Soon a few more guys showed up and I had a quick chat with Brian Reilly, the brewery’s General Manager as I picked out a mix to review:

Stone Hammer Premium Light: I like that breweries are being honest about the need to supply the summer beer market as well as the demands of those who are not wanting to move too far from the comfort of their macros. Light beer can have a perfectly respectable place in a brewer’s range and this one is a fine example. Clearly grainy and a bit honey sweet, it also has some bright apple notes as well as a subtle touch of twiggy hop. Very light champagne in hue with white clinging foam. 4.2%, this one is not rated on Beer Advocate.

Stone Hammer Premium Pilsner: one notch towards gold deeper in hue with a fine rich head maintained by the very active carbonation. Sweetish with a slight stocky aspect, a short of lightly-smoked husky quality, with a tiny bit of an orange peel note in the aroma along with grass. The finish is stone, grass and honey. 5% and all but one of 14 BAers approve.

Stone Hammer Dark Ale. Translucent chestnut with a cream froth and foam head. A very nice take on a dark ale with, again, plenty of grain, maybe a note of black malt as well as smoked raisiny malt. Fresh bread yeasty. A fairly dry example with some twig bitterness from start to stop. Just two BAers take note but both approve. Another 5% brew. A beer to have bacon on a bun with. Cooked over a fire.
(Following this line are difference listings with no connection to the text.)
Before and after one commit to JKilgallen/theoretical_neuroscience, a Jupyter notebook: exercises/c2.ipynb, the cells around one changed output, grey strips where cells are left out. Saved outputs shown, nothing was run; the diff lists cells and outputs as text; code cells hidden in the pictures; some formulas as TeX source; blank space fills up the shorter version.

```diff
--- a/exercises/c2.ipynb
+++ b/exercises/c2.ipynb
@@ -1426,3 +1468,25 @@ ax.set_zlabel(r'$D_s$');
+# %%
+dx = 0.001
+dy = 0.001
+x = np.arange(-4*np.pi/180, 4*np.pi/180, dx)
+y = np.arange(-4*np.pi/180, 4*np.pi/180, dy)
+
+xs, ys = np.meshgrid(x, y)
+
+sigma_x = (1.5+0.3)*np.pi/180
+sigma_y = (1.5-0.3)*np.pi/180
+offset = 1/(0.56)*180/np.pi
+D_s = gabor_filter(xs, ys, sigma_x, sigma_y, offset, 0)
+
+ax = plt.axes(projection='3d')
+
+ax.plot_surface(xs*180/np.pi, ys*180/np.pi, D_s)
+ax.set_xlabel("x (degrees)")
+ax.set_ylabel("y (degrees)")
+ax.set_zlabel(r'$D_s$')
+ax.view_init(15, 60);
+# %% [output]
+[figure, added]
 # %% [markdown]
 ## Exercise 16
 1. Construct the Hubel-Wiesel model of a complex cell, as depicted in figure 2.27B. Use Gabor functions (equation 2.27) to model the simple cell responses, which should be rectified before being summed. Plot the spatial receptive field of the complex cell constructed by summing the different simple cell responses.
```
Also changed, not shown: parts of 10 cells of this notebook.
In the woods.

MacLean’s Pale Ale: Deep amber ale under a fine white head. I have tomorrow night’s BBQ ribs wallowing in this one overnight. Good move. Strong grain with some smoked rye-esque thing happening over pear juiciness. The label has a piper and, except for the level of hop bitterness, this might be a Scots 80/ ale. In the malt there is a little apple and date with some autumn herb but plenty of husky bread crustiness. Dry stoney finish at, again, the government approved 5%. This one would go well with grilled coarse sausage with onions. All eleven BAers like it.

So all in all, very Canadian with our love of that tilt towards grainy stockiness. When fresh, like these beers, it can be a great thing and really the thing that sets Canadian beer apart – a roughness that verges on rye. Smart brewers given the Canadian taste for rye whisky. This brewer provides a great lesson in what that profile can be. Plenty of chew to the malt but a good reminder that beer is made of barley.
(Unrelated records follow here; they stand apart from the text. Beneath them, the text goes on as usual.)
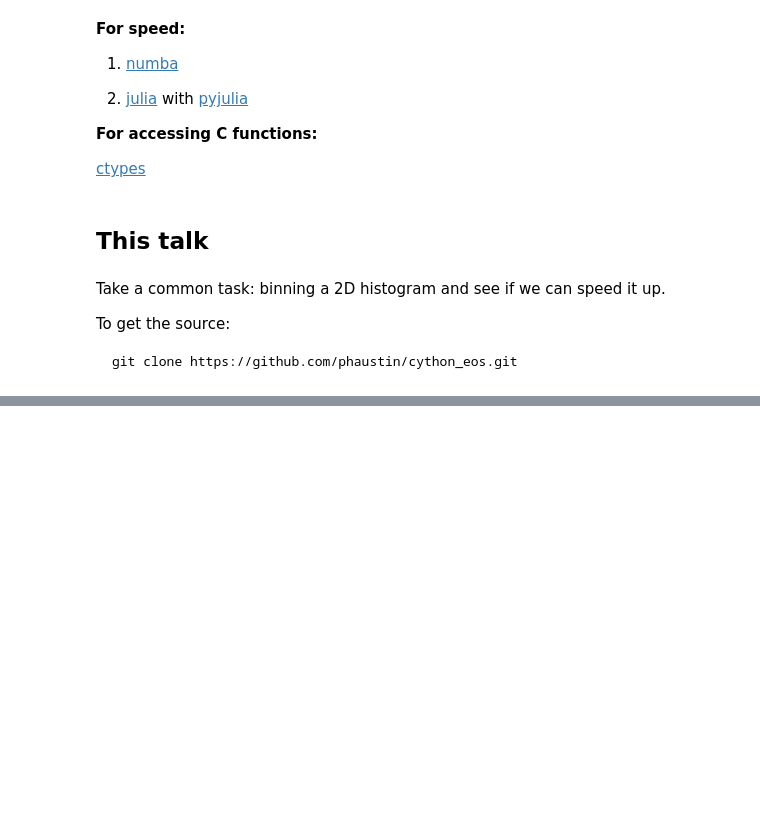
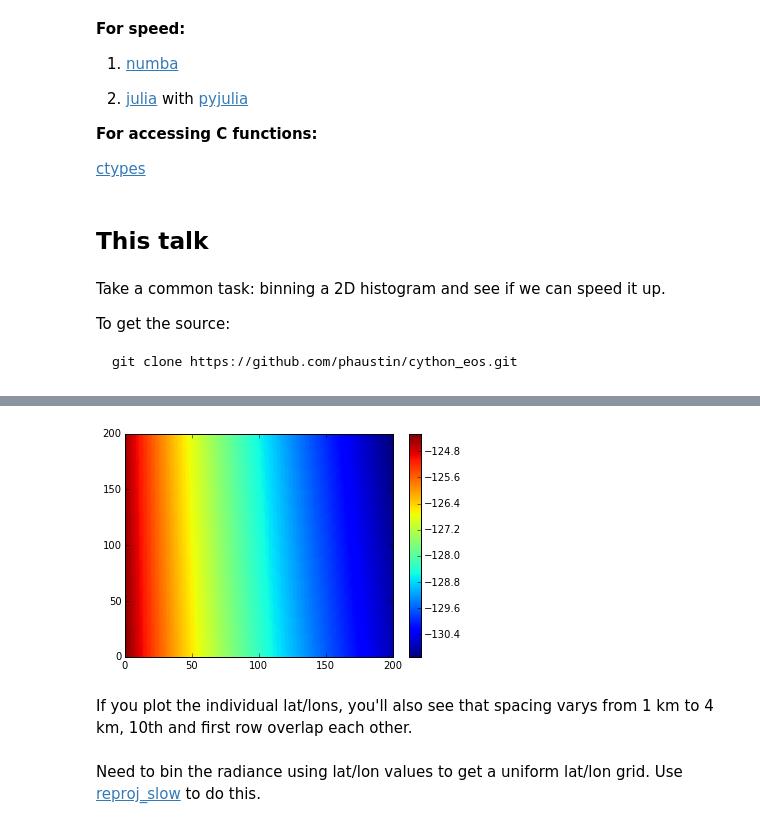
Before and after one commit to phaustin/cython_eos, a Jupyter notebook: cython_intro.ipynb, the cells around one changed output, grey strips where cells are left out. Drawn from its saved outputs; the diff is of its cells as text; code cells hidden in the pictures; blank space fills up the shorter version.

```diff
--- a/cython_intro.ipynb
+++ b/cython_intro.ipynb
@@ -64,0 +104,12 @@ downloaded 40 Mbytes
+# %%
+fig,ax=plt.subplots(1,1)
+the_image=ax.pcolormesh(lons)
+cb=fig.colorbar(the_image)
+# %% [output]
+[figure, added]
+# %% [markdown]
+If you plot the individual lat/lons, you'll also see that spacing varys from 1 km to 4 km, 10th and
+first row overlap each other.
+# %% [markdown]
+Need to bin the radiance using lat/lon values to get a uniform lat/lon grid.
+Use [reproj_slow](https://github.com/phaustin/cython_eos/blob/83fb7cf22428d4e3a5ae26b085b3b16e652899c5/satellite_plot.py#L41-L64) to do this.
```
Also changed, not shown: parts of 18 cells of this notebook, 2 other files.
Quick Note: 2006 Vintage Ale, Fuller’s, London, England

This one is being peddled at the LCBO right now for $6.50 for 500 ml. Nice packaging. This is bottle #65180. I have another 2006 hidden away with a 2005. Why? Because I am a nerd.

Tan frothy head over caramel ale. On the nose, just malt sweetness. Rich. Plenty of grain texture all in all and an exceptionally well hidden 8.5% with sweet malt and twiggy and slightly astringent hops on the wash around the chops. There must be more – start again. The nose is more than just sweet. There is a hay loft sort of clean organic smell. Tweedy. What about the taste? Fruit? Sultana and apple perhaps. Maybe one of those green fig varieties as well. Some smokiness as well but gentle. Black tea at the finish with creme caramel.
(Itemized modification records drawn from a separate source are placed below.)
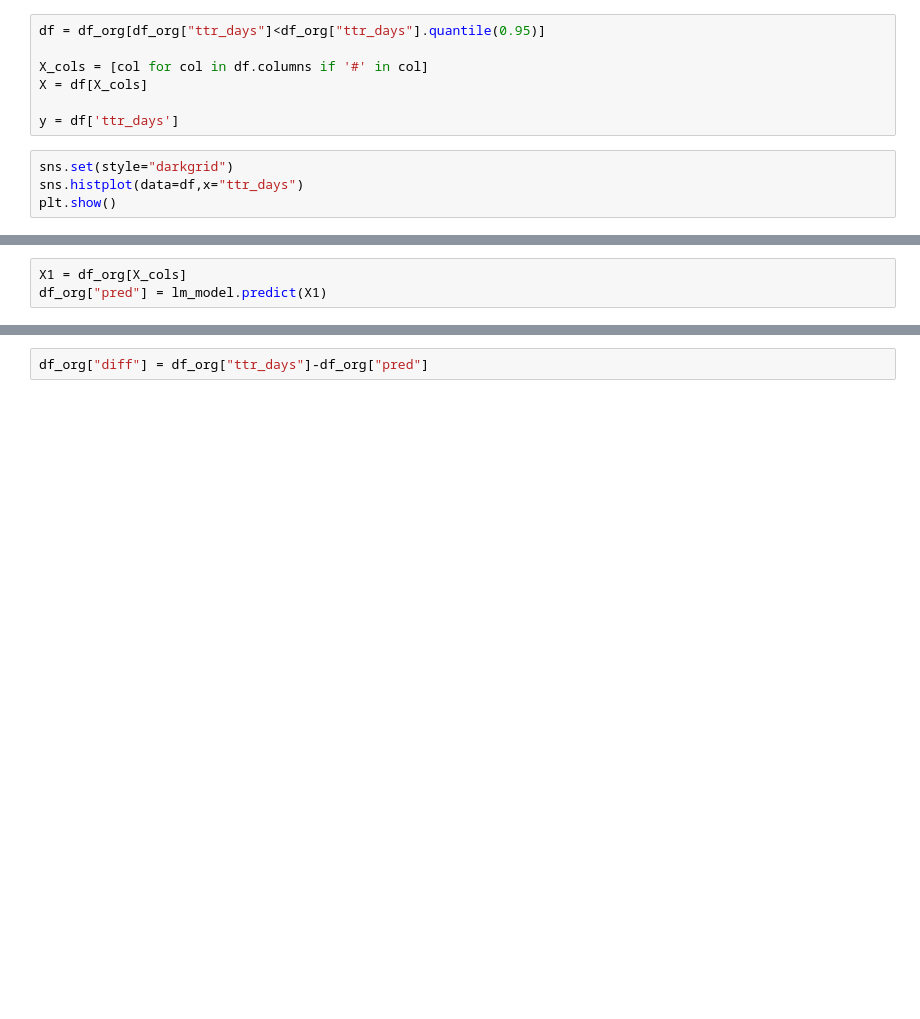
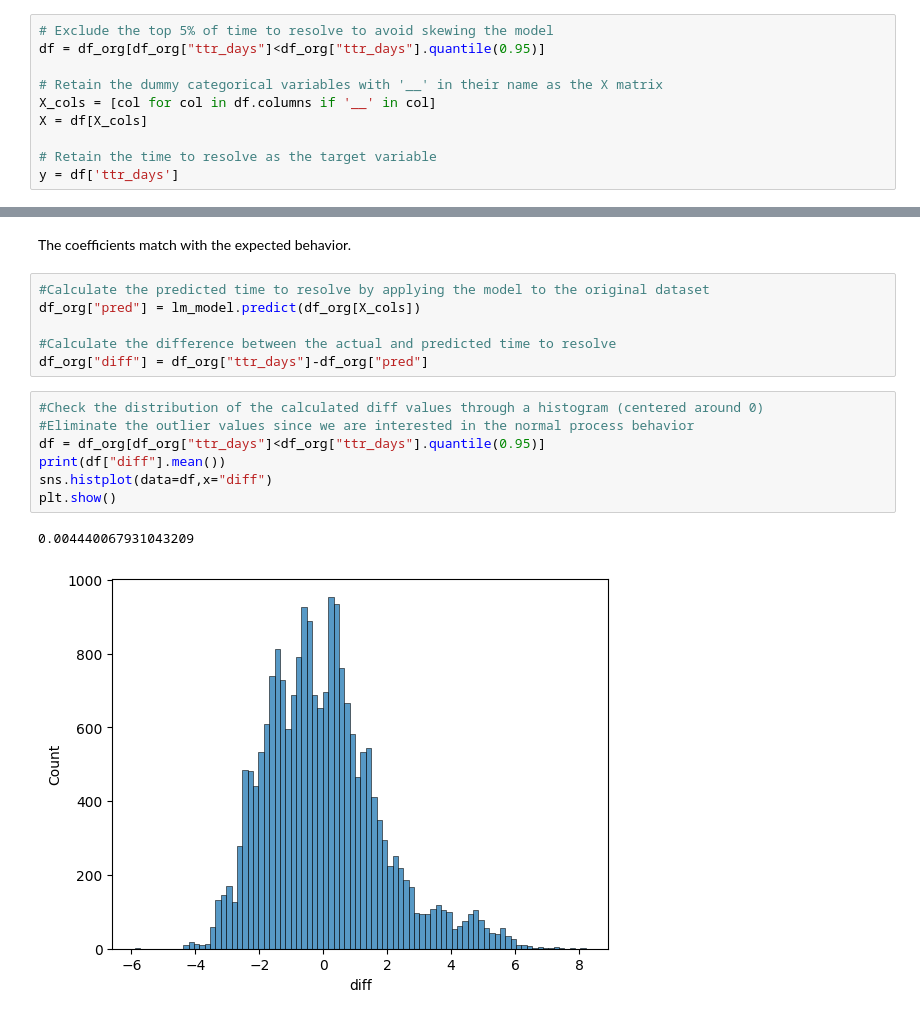
Before and after one commit to BartLeplae/IncidentTicketAnalysis, a Jupyter notebook: IncidentTicketAnalysis.ipynb, the cells around one changed output, grey strips where cells are left out. Cells and saved outputs as stored; diff of their text form; blank space fills up the shorter version.

```diff
--- a/IncidentTicketAnalysis.ipynb
+++ b/IncidentTicketAnalysis.ipynb
@@ -28,11 +44,10 @@ for var in  cat_vars:
 # %%
+# Exclude the top 5% of time to resolve to avoid skewing the model
 df = df_org[df_org["ttr_days"]<df_org["ttr_days"].quantile(0.95)]
 
-X_cols = [col for col in df.columns if '#' in col]
+# Retain the dummy categorical variables with '__' in their name as the X matrix
+X_cols = [col for col in df.columns if '__' in col]
 X = df[X_cols]
 
+# Retain the time to resolve as the target variable
 y = df['ttr_days']
-# %%
-sns.set(style="darkgrid")
-sns.histplot(data=df,x="ttr_days")
-plt.show()
@@ -61,3 +80,0 @@ The rsquared on the training data was 0.260.  The rsquared on the test data was
-# %%
-X1 = df_org[X_cols]
-df_org["pred"] = lm_model.predict(X1)
@@ -93,2 +131,18 @@ coef_df.to_excel("IncidentDuration_coef.xlsx")
-# %%
-df_org["diff"] = df_org["ttr_days"]-df_org["pred"]
+# %% [markdown]
+The coefficients match with the expected behavior.
+# %%
+#Calculate the predicted time to resolve by applying the model to the original dataset
+df_org["pred"] = lm_model.predict(df_org[X_cols])
+
+#Calculate the difference between the actual and predicted time to resolve
+df_org["diff"] = df_org["ttr_days"]-df_org["pred"]
+# %%
+#Check the distribution of the calculated diff values through a histogram (centered around 0)
+#Eliminate the outlier values since we are interested in the normal process behavior
+df = df_org[df_org["ttr_days"]<df_org["ttr_days"].quantile(0.95)]
+print(df["diff"].mean())
+sns.histplot(data=df,x="diff")
+plt.show()
+# %% [output]
+0.004440067931043209
+[figure, added]
```
Also changed, not shown: parts of 23 cells of this notebook, 3 other files.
Some day I will do a side by side. Meantime, pick a few of these up even at this price. Thinking ale. BAers say yes.